In school all I wanted to was to spend time with my friends and have the opportunity to take the classes they were taking. Despite struggling academically my dream was to graduate from college. I finished high school with a 1.8 GPA which limited my college options. I decided to enroll in Reynolds Community College in Richmond, VA. I made the Dean’s List my second semester and transferred to Old Dominion University. I refused to tell either school that I had an IEP because I wanted to prove that I could do it all by myself. See, I never believed that I was learning disabled and my mission was to prove everyone wrong that did.
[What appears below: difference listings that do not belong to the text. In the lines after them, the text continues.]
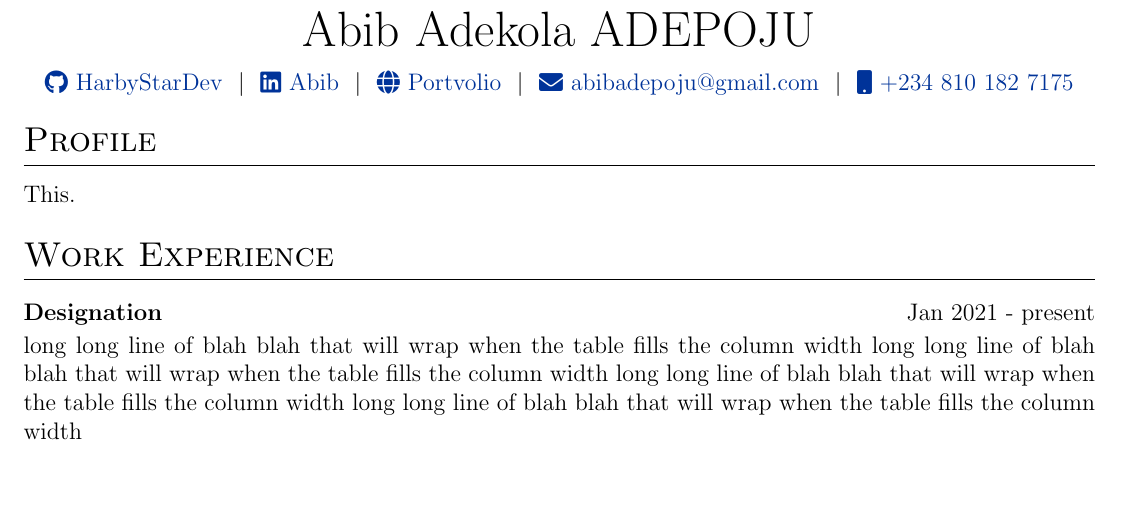
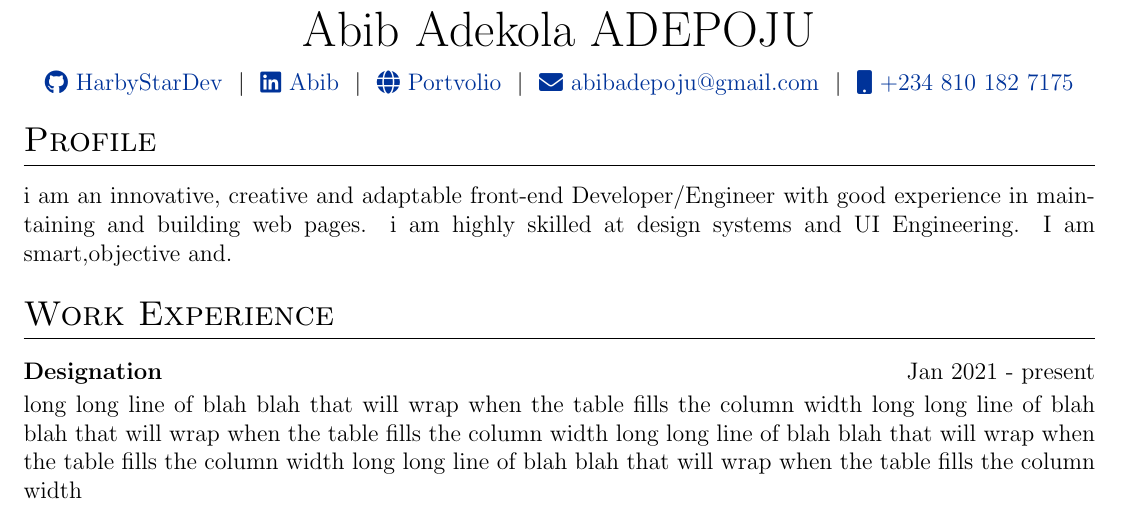
Before and after one commit to HarbyStarDev/Abib-CV, a LaTeX CV (cv.tex): part of the page, cut so that both start at the same text, the shorter picture padded with empty space. Compiled offline with pdfLaTeX.

Commit message:
Update cv.tex

```diff
--- a/cv.tex
+++ b/cv.tex
@@ -156,7 +156,7 @@
 
 %Interests/ Keywords/ Summary
 \section{Profile}
-This.
+i am an innovative, creative and adaptable front-end Developer/Engineer with good experience in maintaining and building web pages. i am highly skilled at design systems and UI Engineering. I am smart,objective and.
 
 %Experience
 \section{Work Experience}
```
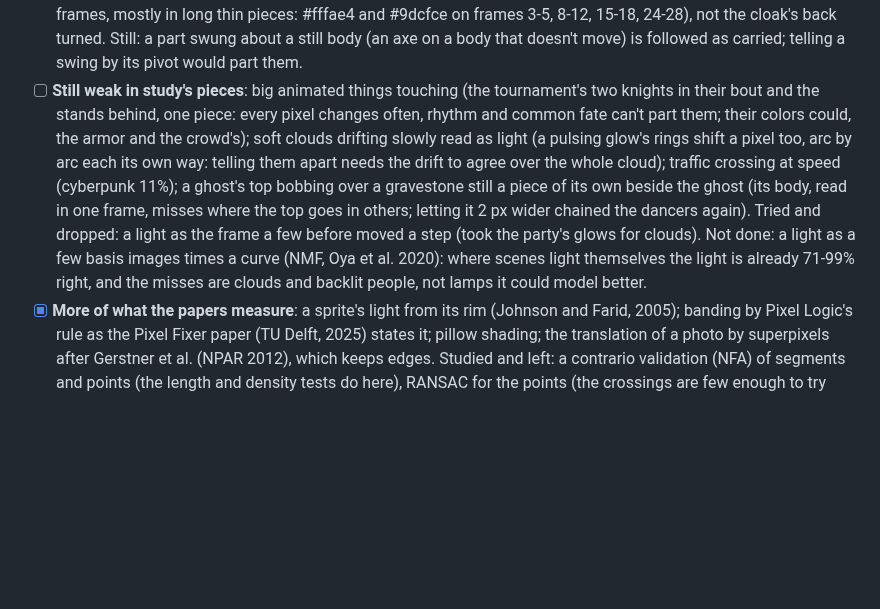
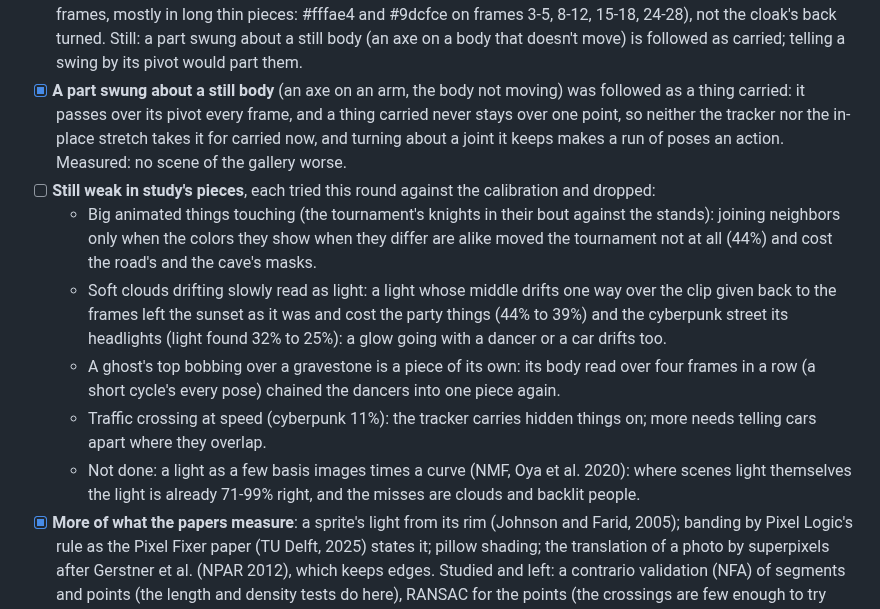
Before and after one commit to Legerdo/claude-pxl, a Markdown page: BACKLOG.md, the part around the change. GitHub-like rendering; blank space fills up the shorter version.

Commit message:
BACKLOG: the swung part done; three tries at study's weak points, measured and dropped
Co-Authored-By: Claude Opus 5.5 <noreply@anthropic.com>
Claude-Session: https://claude.ai/code/session_01XzEU65fgXjwE3UFLuYgan7

```diff
--- a/BACKLOG.md
+++ b/BACKLOG.md
@@ -477,16 +477,24 @@ one), and the art code itself (4% of the cost).
   few frames, mostly in long thin pieces: #fffae4 and #9dcfce on frames 3-5, 8-12, 15-18, 24-28), not
   the cloak's back turned. Still: a part swung about a still body (an axe on a body that doesn't move)
   is followed as carried; telling a swing by its pivot would part them.
-- [ ] **Still weak in study's pieces**: big animated things touching (the tournament's two knights in
-  their bout and the stands behind, one piece: every pixel changes often, rhythm and common fate can't
-  part them; their colors could, the armor and the crowd's); soft clouds drifting slowly read as light
-  (a pulsing glow's rings shift a pixel too, arc by arc each its own way: telling them apart needs the
-  drift to agree over the whole cloud); traffic crossing at speed (cyberpunk 11%); a ghost's top bobbing over a
-  gravestone still a piece of its own beside the ghost (its body, read in one frame, misses where the top
-  goes in others; letting it 2 px wider chained the dancers again). Tried and dropped: a
-  light as the frame a few before moved a step (took the party's glows for clouds). Not done: a light as
-  a few basis images times a curve (NMF, Oya et al. 2020): where scenes light themselves the light is
-  already 71-99% right, and the misses are clouds and backlit people, not lamps it could model better.
+- [x] **A part swung about a still body** (an axe on an arm, the body not moving) was followed as a thing
+  carried: it passes over its pivot every frame, and a thing carried never stays over one point, so
+  neither the tracker nor the in-place stretch takes it for carried now, and turning about a joint it
+  keeps makes a run of poses an action. Measured: no scene of the gallery worse.
+- [ ] **Still weak in study's pieces**, each tried this round against the calibration and dropped:
+  - Big animated things touching (the tournament's knights in their bout against the stands): joining
+    neighbors only when the colors they show when they differ are alike moved the tournament not at all
+    (44%) and cost the road's and the cave's masks.
+  - Soft clouds drifting slowly read as light: a light whose middle drifts one way over the clip given
+    back to the frames left the sunset as it was and cost the party things (44% to 39%) and the
+    cyberpunk street its headlights (light found 32% to 25%): a glow going with a dancer or a car drifts
+    too.
+  - A ghost's top bobbing over a gravestone is a piece of its own: its body read over four frames in a
+    row (a short cycle's every pose) chained the dancers into one piece again.
+  - Traffic crossing at speed (cyberpunk 11%): the tracker carries hidden things on; more needs telling
+    cars apart where they overlap.
+  - Not done: a light as a few basis images times a curve (NMF, Oya et al. 2020): where scenes light
+    themselves the light is already 71-99% right, and the misses are clouds and backlit people.
 - [x] **More of what the papers measure**: a sprite's light from its rim (Johnson and Farid, 2005);
   banding by Pixel Logic's rule as the Pixel Fixer paper (TU Delft, 2025) states it; pillow shading;
   the translation of a photo by superpixels after Gerstner et al. (NPAR 2012), which keeps edges.
```
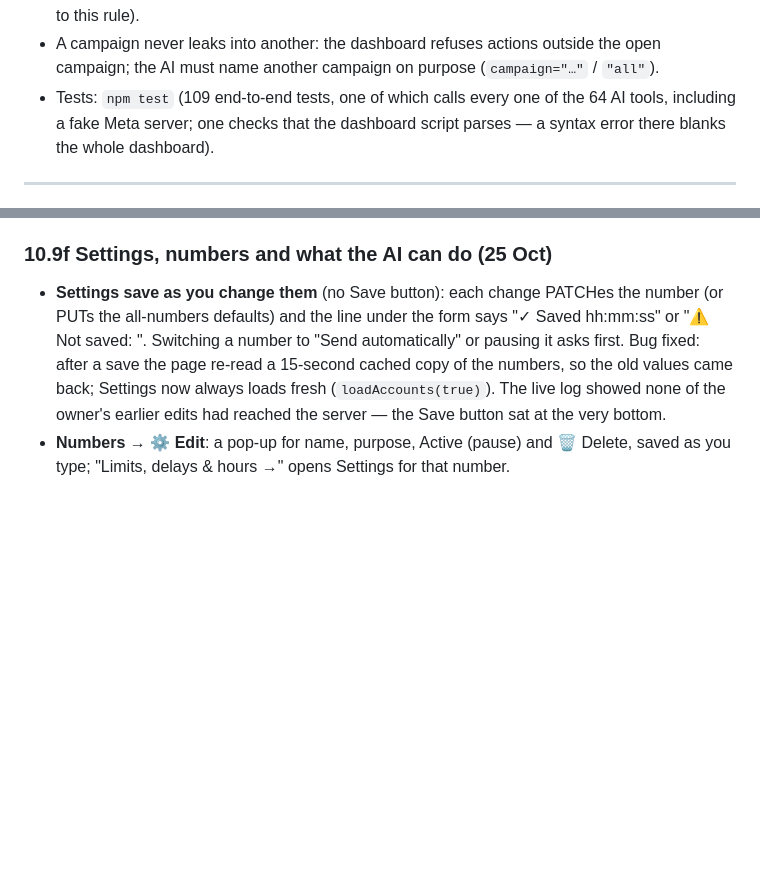
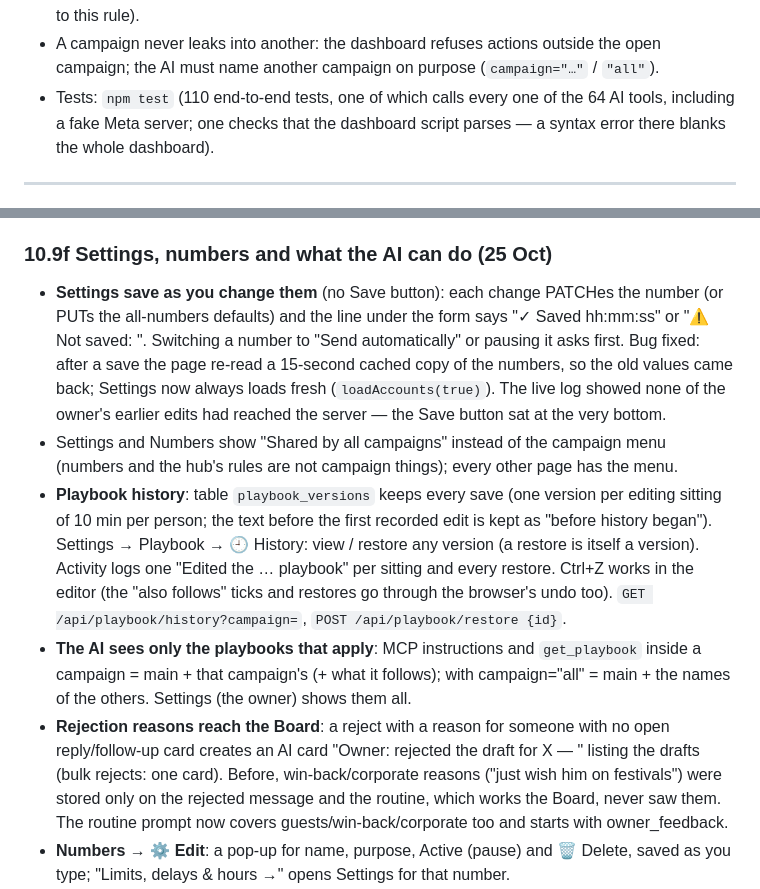
Before and after one commit to sebinjuly-source/zenith-whatsapp-hub, a Markdown page: docs/HOW-IT-WORKS.md, 2 parts joined by grey strips. Drawn GitHub-style; blank space fills up the shorter version.

Commit message:
Docs: playbook history, campaign menu on shared pages, rejection reasons on the Board, AI sees relevant playbooks
Co-Authored-By: Claude Opus 5.5 <noreply@anthropic.com>

```diff
--- a/docs/HOW-IT-WORKS.md
+++ b/docs/HOW-IT-WORKS.md
@@ -221,7 +221,7 @@ Send `POST /api/send` (text, attachment, replyTo, buttons, waTemplate, scheduleA
   number and campaign — the incident that led to this rule).
 - A campaign never leaks into another: the dashboard refuses actions outside the open campaign; the AI must name another
   campaign on purpose (`campaign="…"` / `"all"`).
-- Tests: `npm test` (109 end-to-end tests, one of which calls every one of the 64 AI tools, including a fake Meta server;
+- Tests: `npm test` (110 end-to-end tests, one of which calls every one of the 64 AI tools, including a fake Meta server;
   one checks that the dashboard script parses — a syntax error there blanks the whole dashboard).
 
 ---
@@ -380,6 +380,10 @@ runs follow-ups and pipeline steps for that number (`session.status === 'open'`)
   "Send automatically" or pausing it asks first. Bug fixed: after a save the page re-read a 15-second cached copy of
   the numbers, so the old values came back; Settings now always loads fresh (`loadAccounts(true)`). The live log
   showed none of the owner's earlier edits had reached the server — the Save button sat at the very bottom.
+- Settings and Numbers show "Shared by all campaigns" instead of the campaign menu (numbers and the hub's rules are not campaign things); every other page has the menu.
+- **Playbook history**: table `playbook_versions` keeps every save (one version per editing sitting of 10 min per person; the text before the first recorded edit is kept as "before history began"). Settings → Playbook → 🕘 History: view / restore any version (a restore is itself a version). Activity logs one "Edited the … playbook" per sitting and every restore. Ctrl+Z works in the editor (the "also follows" ticks and restores go through the browser's undo too). `GET /api/playbook/history?campaign=`, `POST /api/playbook/restore {id}`.
+- **The AI sees only the playbooks that apply**: MCP instructions and `get_playbook` inside a campaign = main + that campaign's (+ what it follows); with campaign="all" = main + the names of the others. Settings (the owner) shows them all.
+- **Rejection reasons reach the Board**: a reject with a reason for someone with no open reply/follow-up card creates an AI card "Owner: rejected the draft for X — <reason>" listing the drafts (bulk rejects: one card). Before, win-back/corporate reasons ("just wish him on festivals") were stored only on the rejected message and the routine, which works the Board, never saw them. The routine prompt now covers guests/win-back/corporate too and starts with owner_feedback.
 - **Numbers → ⚙️ Edit**: a pop-up for name, purpose, Active (pause) and 🗑 Delete, saved as you type; "Limits,
   delays & hours →" opens Settings for that number.
 - **Playbooks**: `GET /api/playbook` = main unless `?campaign=`; `PUT` saves the main one unless `campaign` is given;
```
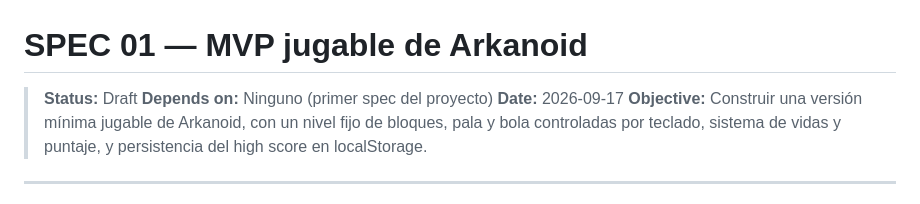
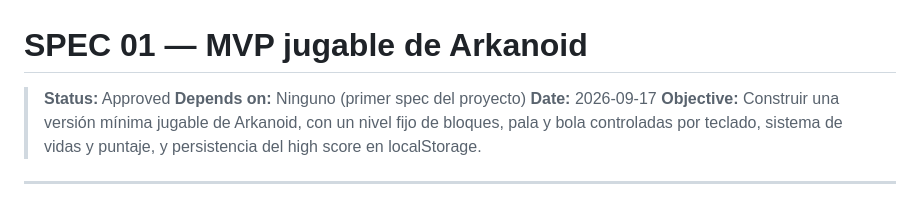
Before and after one commit to respinfz/04-arkanoid, a Markdown page: specs/01-mvp-arkanoid.md, the part around the change. Drawn GitHub-style.

Commit message:
Update status of MVP specification to Approved

```diff
--- a/specs/01-mvp-arkanoid.md
+++ b/specs/01-mvp-arkanoid.md
@@ -1,6 +1,6 @@
 # SPEC 01 — MVP jugable de Arkanoid
 
-> **Status:** Draft
+> **Status:** Approved
 > **Depends on:** Ninguno (primer spec del proyecto)
 > **Date:** 2026-09-17
 > **Objective:** Construir una versión mínima jugable de Arkanoid, con un nivel fijo de bloques, pala y bola controladas por teclado, sistema de vidas y puntaje, y persistencia del high score en localStorage.
```
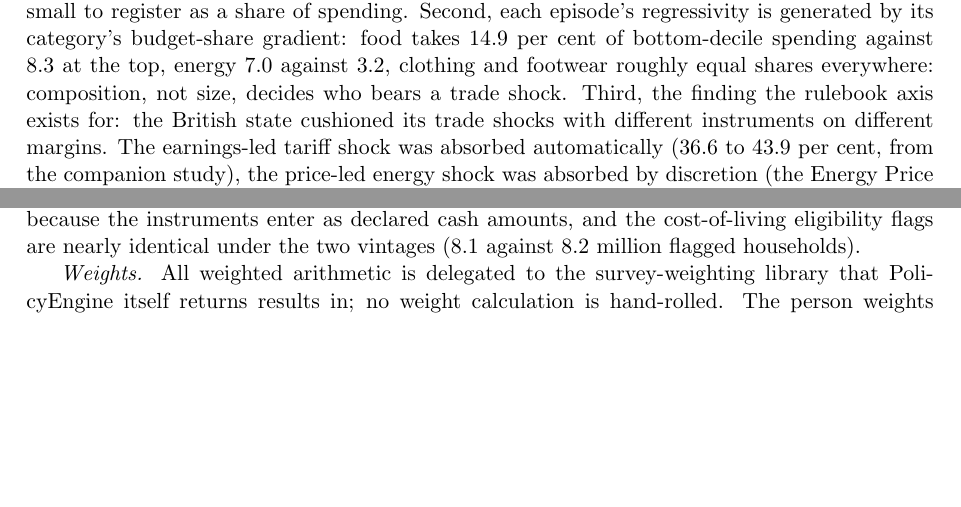
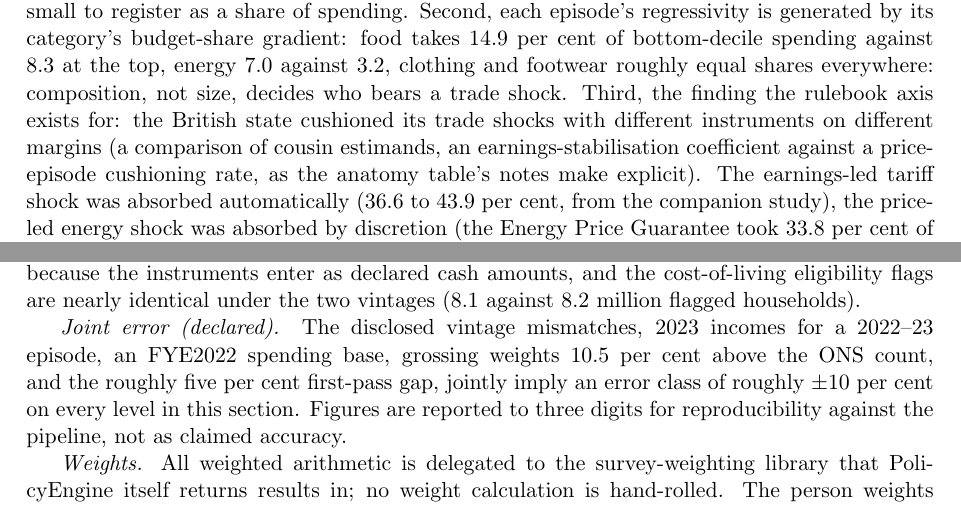
Before and after one commit to PolicyEngine/uk-trade-shock-study, a LaTeX paper (paper_multishock/main.tex, which reads paper_multishock/sections/intro.tex, paper_multishock/sections/results.tex): two parts of pages 2 and 21 of 38, joined at a grey line, cut so that both start at the same text, the shorter picture padded with empty space. Compiled offline with pdfLaTeX.

Commit message:
Final three edits from the ninth review
- The 60-77% range carries its anchor: the OBR costing favours the
  lower end (discussion).
- The margin-specificity claim is qualified at point of use: cousin
  estimands, not twins (intro).
- A joint-error declaration in the conventions: the disclosed vintage
  mismatches jointly imply a roughly +/-10% error class on levels;
  three-digit reporting is for pipeline reproducibility, not claimed
  accuracy.

Co-Authored-By: Claude Fable 5 <noreply@anthropic.com>
Claude-Session: https://claude.ai/code/session_0149AWVAWx8ogPKN3DA7FxTf

```diff
--- a/paper_multishock/sections/intro.tex
+++ b/paper_multishock/sections/intro.tex
@@ -52,7 +52,10 @@ at the top, energy \MsEnergyBudgetSharePctDecOne\ against
 shares everywhere: composition, not size, decides who bears a trade
 shock. Third, the finding the rulebook axis exists for: the British state
 cushioned its trade shocks with different instruments on different
-margins. The earnings-led tariff
+margins (a comparison of
+cousin estimands, an earnings-stabilisation coefficient against a
+price-episode cushioning rate, as the anatomy table's notes make
+explicit). The earnings-led tariff
 shock was absorbed automatically (\MsUSTariffDisplacementCushionPct\
 to \MsUSTariffWageCutCushionPct\ per cent, from the companion study),
 the price-led energy shock was absorbed by discretion (the Energy
--- a/paper_multishock/sections/results.tex
+++ b/paper_multishock/sections/results.tex
@@ -400,6 +400,14 @@ the instruments enter as declared cash amounts, and the
 cost-of-living eligibility flags are nearly identical under the two
 vintages (\SsVinColHouseholdsRuleTwentyTwoM\ against
 \SsVinColHouseholdsRuleTwentyThreeM\ million flagged households).
+
+\emph{Joint error (declared).} The disclosed vintage mismatches, 2023
+incomes for a 2022--23 episode, an FYE2022 spending base, grossing
+weights \SsWeightExcessPct\ per cent above the ONS count, and the
+roughly five per cent first-pass gap, jointly imply an error class of
+roughly $\pm$10 per cent on every level in this section. Figures are
+reported to three digits for reproducibility against the pipeline,
+not as claimed accuracy.
 
 \emph{Weights.} All weighted arithmetic is delegated to the
 survey-weighting library that PolicyEngine itself returns results in;
```
Also changed, not shown: paper_multishock/sections/discussion.tex (+3 -1 lines), paper_multishock/main.pdf.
I graduated from ODU in 2006 with my Bachelors of Science in Human Services. I immediately went to work in the counseling field as an Adolescent and Substance Abuse Counselor. I didn’t decide to go back to school until 2011. I put my master’s degree off because in the back of my mind I didn’t think I could do it. In 2011 I stepped out on faith, left my job and moved to Richmond, VA. While I was enrolled in the VCU School of Social Work MSW program I was unemployed; had my first child; moved three times; and, worked full time at a prison. My plate was full but I was determined to beat the odds.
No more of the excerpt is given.